→ **MATERIAL PROVIDED**:

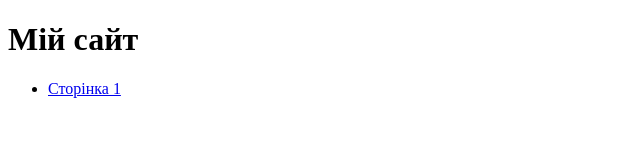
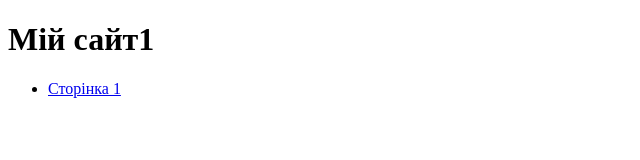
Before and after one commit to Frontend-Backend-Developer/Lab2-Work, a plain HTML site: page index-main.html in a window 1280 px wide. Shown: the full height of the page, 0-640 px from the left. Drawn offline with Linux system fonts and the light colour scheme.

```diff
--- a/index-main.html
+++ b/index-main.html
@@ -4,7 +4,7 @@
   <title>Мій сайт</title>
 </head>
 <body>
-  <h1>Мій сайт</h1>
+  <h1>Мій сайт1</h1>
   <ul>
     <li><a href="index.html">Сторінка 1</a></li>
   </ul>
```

→ **YOUR TASK**: Gather each line in the data that holds the string "index".

→ **RESULT OF THE TASK**:
Before and after one commit to Frontend-Backend-Developer/Lab2-Work, a plain HTML site: page index-main.html in a window 1280 px wide. Shown: the full height of the page, 0-640 px from the left. Drawn offline with Linux system fonts and the light colour scheme.
--- a/index-main.html
+++ b/index-main.html
     <li><a href="index.html">Сторінка 1</a></li>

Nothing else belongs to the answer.